The Volume begins with four articles that address broad issues encountered by legal writing professors and others concerned about the quality of legal writing, analysis, and reading. First, Elizabeth Fajans explores the theory and technique of helping students avoid “hitting the wall” in their legal writing as they advance from mere competence to eloquence. Next, Carrie Sperling and Susan Shapcott confront student mindset and understanding of intelligence as they explore how professors can give more meaningful feedback and assessment. They are followed by an intriguing empirical study of whether law school actually improves students’ analytical skills by David J. Herring and Collin Lynch. Finally, Mark Yates delves into the impact the Internet and electronic sources have had on student literacy and argues that text-based literacy is still essential for successful lawyers.
The articles then turn to analysis of specific pedagogical techniques applicable to legal writing and case-book classrooms. First, Sophie M. Sparrow and Margaret Sova McCabe explain the theory and practice of Team-Based Learning. Then Mary Dunnewold and Mary Trevor introduce the incorporation of an Alternative Dispute Resolution Simulation into a first-year legal writing class. Next, Amanda Smith argues for the addition of an opinion-writing exercise as a complement to the traditional office memorandum in first-semester legal writing courses. Finally, Heidi K. Brown confronts the problem of public speaking anxiety in law students and offers suggestions for addressing the heart of this problem in law school.
The Volume concludes with a practical piece by Samantha A. Moppett about academic poster presentations, providing practical advice for submitting such posters for legal writing conferences.
In sum, this Volume provides us with a diverse and engaging range of articles that challenge us to examine our teaching, our theory, and our assumptions about legal writing pedagogy and legal education.

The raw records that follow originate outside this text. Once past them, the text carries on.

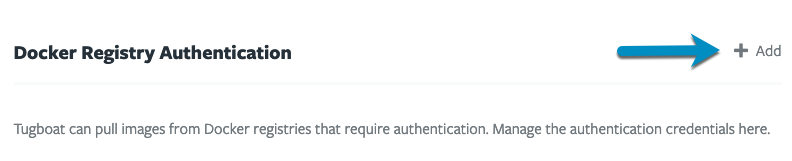
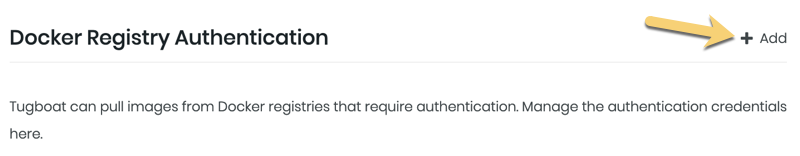
Add Preview IP filtering, update screenshots on page, add visual walkthrough

diff --git a/content/setting-up-tugboat/select-repo-settings.md b/content/setting-up-tugboat/select-repo-settings.md
@@ -1,6 +1,7 @@
 ---
 title: "Select Repo Settings"
 date: 2019-09-17T11:42:15-04:00
+lastmod: 2020-06-29T10:00:00-04:00
 weight: 4
 ---
 
@@ -125,6 +126,12 @@ credentials from within the repo settings.
 
 ![Authenticate with a Docker registry](../../_images/authenticate-with-a-docker-registry-add-credentials.png)
 
+### Preview IP Filters
+
+Want to restrict access to a Preview URL to only allow a specified set of IP addresses or subnets to view a Tugboat
+Preview? Press the {{% ui-text %}}+ Add{{% ui-text %}} button to specify IPv4 or IPv6 addresses or subnets that should
+be allowed to access Previews built from this repository.
+
 ### Delete the Repository
 
 If you want to delete a repo from your Tugboat project, you'll go into the Repository Settings for that repo and press
@@ -148,3 +155,25 @@ Any time you need to make a change to Repository Settings:
 
 From here, you'll see all the Repository Settings you can modify. If you make changes to the settings, don't forget to
 press the {{% ui-text %}}Save Configuration{{% /ui-text %}} button!
+
+{{%expand "Visual Walkthrough" %}}
+
+Go to username -> [My Projects](https://dashboard.tugboat.qa/projects) at the upper-right of the Tugboat screen.
+
+![My Projects](../../_images/go-to-user-my-projects.png)
+
+Select the project where you want to edit repository settings.
+
+![Select the project](../../_images/select-a-project.png)
+
+Scroll to the linked repository whose settings you want to change, and click the {{% ui-text %}}Settings{{% /ui-text %}}
+link.
+
+![Click the Repository Settings link](../../_images/go-to-repository-settings.png)
+
+From here, you'll see all the Repository Settings you can modify. If you make changes to the settings, don't forget to
+press the {{% ui-text %}}Save Configuration{{% /ui-text %}} button!
+
+![Press the Save Configuration button](../../_images/repository-settings-press-save-configuration.png)
+
+{{% /expand%}}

We are committed to providing our readers with broad cover-age of interesting and important issues related to legal writing, research, analysis, and pedagogy, and we sincerely appreciate the continued support of contributors and readers alike. If you have feedback about this Volume, or would like to submit an article for publication, please contact the Journal at http://www.journalleg alwritinginstitute.org/.

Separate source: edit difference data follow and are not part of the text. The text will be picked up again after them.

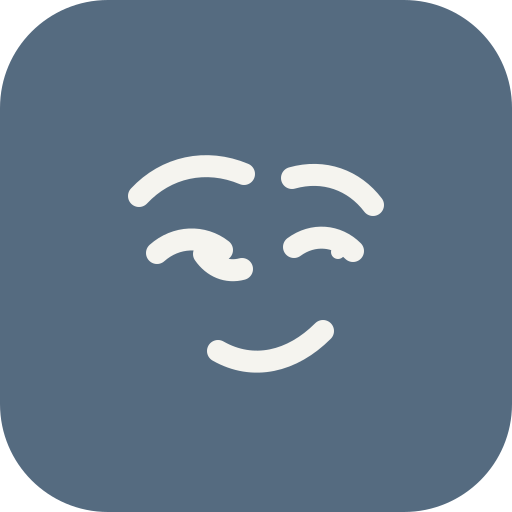
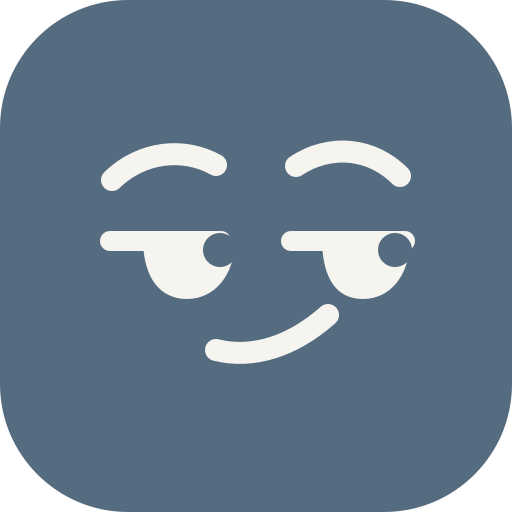
fix: use canonical Emojizzle knowing mark

diff --git a/app/components/KnowingMark.tsx b/app/components/KnowingMark.tsx
@@ -1,18 +1,30 @@
-type KnowingMarkProps = { size?: number; tone?: "default" | "inverse"; className?: string };
+/* eslint-disable @next/next/no-img-element -- static exported public SVG asset */
 
-export function KnowingMark({ size = 32, tone = "default", className = "" }: KnowingMarkProps) {
+type KnowingMarkProps = {
+  size?: number;
+  tone?: "default" | "inverse";
+  className?: string;
+  decorative?: boolean;
+};
+
+export function KnowingMark({
+  size = 32,
+  tone = "default",
+  className = "",
+  decorative = true,
+}: KnowingMarkProps) {
+  const src = tone === "inverse"
+    ? "/brand/emojizzle-mark-inverse.svg"
+    : "/brand/emojizzle-mark.svg";
+
   return (
-    <svg className={`knowing-mark knowing-mark--${tone} ${className}`.trim()} width={size} height={size} viewBox="0 0 512 512" role="img" aria-label="Emojizzle" xmlns="http://www.w3.org/2000/svg">
-      <rect x="40" y="40" width="432" height="432" rx="108" fill="currentColor" />
-      <g fill="none" stroke="var(--mark-feature)" strokeWidth="22" strokeLinecap="round" strokeLinejoin="round">
-        <path d="M139 196c27-29 67-38 105-22" />
-        <path d="M292 178c32-9 62 2 81 27" />
-        <path d="M157 253c19-17 46-18 65-3" />
-        <path d="M294 247c19-14 43-12 59 4" />
-        <path d="M218 351c35 20 74 11 105-20" />
-      </g>
-      <path d="M204 254c9 13 23 19 38 15" fill="none" stroke="var(--mark-feature)" strokeWidth="18" strokeLinecap="round" />
-      <circle cx="338" cy="252" r="7" fill="var(--mark-feature)" />
-    </svg>
+    <img
+      src={src}
+      width={size}
+      height={size}
+      className={`knowing-mark ${className}`.trim()}
+      alt={decorative ? "" : "Emojizzle"}
+      aria-hidden={decorative ? "true" : undefined}
+    />
   );
 }

diff --git a/app/globals.css b/app/globals.css
@@ -148,8 +148,7 @@ input, textarea, select { font-size: 16px; }
 
 .brand-mark { display: none; }
 .brand-wordmark { display: inline-block; font-family: var(--font-brand); font-size: inherit; font-weight: 800; letter-spacing: -.065em; line-height: .92; color: var(--brand-graphite); }
-.knowing-mark { --mark-feature: var(--brand-ivory); display: block; color: var(--brand-slate); flex: 0 0 auto; }
-.knowing-mark--inverse { --mark-feature: var(--brand-slate); color: var(--brand-ivory); }
+.knowing-mark { display: block; flex: 0 0 auto; }
 
 .day-pill, .category-pill {
   display: inline-flex;
@@ -405,6 +404,8 @@ h1 {
 .reveal-confirm button:first-of-type { border-color: var(--brand-slate); color: var(--brand-slate); }
 
 .result-card { padding: 39px 22px 25px; }
+.result-brand-mark { display: flex; justify-content: center; margin-bottom: 10px; }
+.result-brand-mark .knowing-mark { display: block; }
 .result-card.solved { border-top: 5px solid var(--brand-gold); }
 .result-card.revealed { border-top: 5px solid #aab6c1; }
 .result-card.solved { border-top-color: var(--brand-gold); }

diff --git a/app/DailyPuzzle.tsx b/app/DailyPuzzle.tsx
@@ -574,7 +574,8 @@ export function DailyPuzzle({
           <div className="confetti" aria-hidden="true">
             <i /><i /><i /><i /><i /><i />
           </div>
-          <div className="result-kicker"><KnowingMark size={44} />{play.outcome === "solved" ? "Aha—you got it!" : "Here’s the answer"}</div>
+          <div className="result-brand-mark" aria-hidden="true"><KnowingMark size={48} /></div>
+          <div className="result-kicker">{play.outcome === "solved" ? "Aha—you got it!" : "Here’s the answer"}</div>
           <div className="result-emoji" aria-hidden="true">{puzzle.emoji}</div>
           <div className="category-pill">{play.resolution?.category}</div>
           <h1 id="result-title">{play.resolution?.answer}</h1>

As my term as Editor in Chief comes to an end, I would like to take this opportunity to thank the many people who have made the past four volumes of the Journal a success. A peer-edited Journal in legal academia really is a labor of love. I am indebted to the talented members of the Editorial Board including Mary Garvey Algero, Ted Becker, Brooke J. Bowman, Rachel Croskery-Roberts, Kirsten K. Davis, Lisa Eichorn, Judith D. Fischer, Jane Kent Gionfriddo, Lindsey P. Gustafson, Anna P. Hemingway, Kimberly Y.W. Holst, Jeff R. Jablonski, Robin Boyle Laisure, Mary Lawrence, Pamela Lysaght, Ellie Margolis, Samantha M. Moppett, Susan Provenzano, Terrill Pollman, David T. Richie, Karen J. Sneddon, Kristen Konrad Robbins-Tiscione, Susan Thrower, Christine M. Venter, and Catherine J. Wasson.
These past four volumes would not have been possible without the dedication of my four amazing Assistant Editors in Chief: David T. Richie, Pamela Lysaght, Terrill Pollman, and Brooke J. Bowman. Finally, it is not an overstatement to say that these volumes would never have seen the light of day without the talent, tenacity, and tender care of Brooke J. Bowman and the support of the Stetson University College of Law. I am so happy that she will be overseeing the next two volumes as Editor in Chief. The Journal is truly in good hands.
Kristin B. Gerdy
Editor in Chief